── Input records
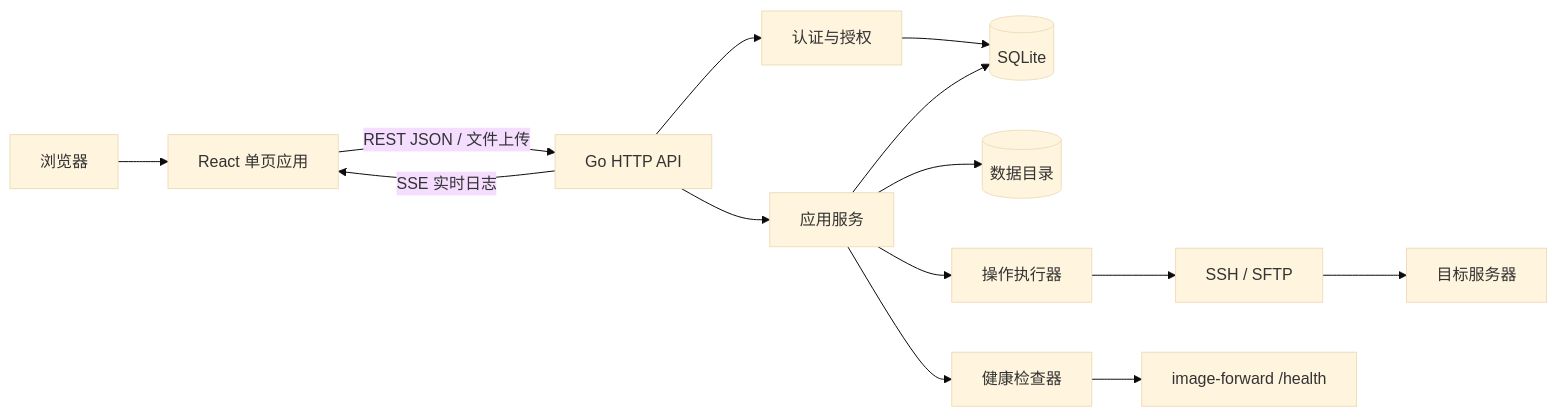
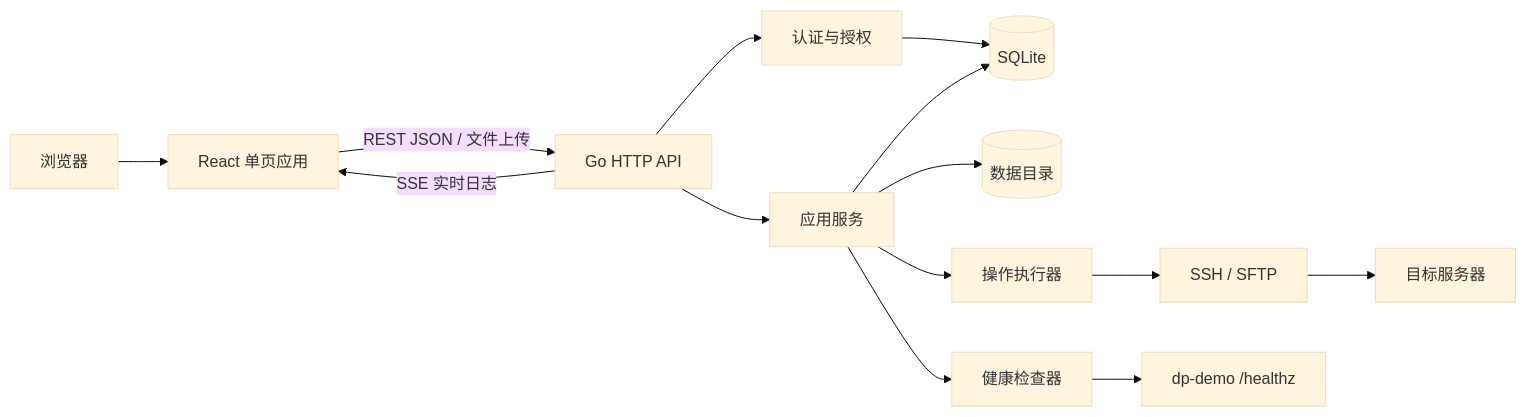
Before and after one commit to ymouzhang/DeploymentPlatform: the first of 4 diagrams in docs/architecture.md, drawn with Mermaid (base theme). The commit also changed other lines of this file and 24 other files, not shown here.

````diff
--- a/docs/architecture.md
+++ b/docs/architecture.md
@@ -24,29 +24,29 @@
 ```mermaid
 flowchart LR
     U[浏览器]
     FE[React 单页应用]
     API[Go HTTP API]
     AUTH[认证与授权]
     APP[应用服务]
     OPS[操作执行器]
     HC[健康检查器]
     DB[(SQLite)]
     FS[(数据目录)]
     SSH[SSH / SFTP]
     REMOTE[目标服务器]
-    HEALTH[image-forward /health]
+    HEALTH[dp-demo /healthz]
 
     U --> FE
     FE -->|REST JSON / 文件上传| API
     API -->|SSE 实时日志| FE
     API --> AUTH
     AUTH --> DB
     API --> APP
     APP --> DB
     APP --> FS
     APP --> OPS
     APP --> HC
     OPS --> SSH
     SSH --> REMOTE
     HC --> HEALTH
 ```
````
────
§ **Action item**: For each line of the data that includes the word "HEALTH", return a copy of it.

§ **Completed task**:
-    HEALTH[image-forward /health]
+    HEALTH[dp-demo /healthz]
     HC --> HEALTH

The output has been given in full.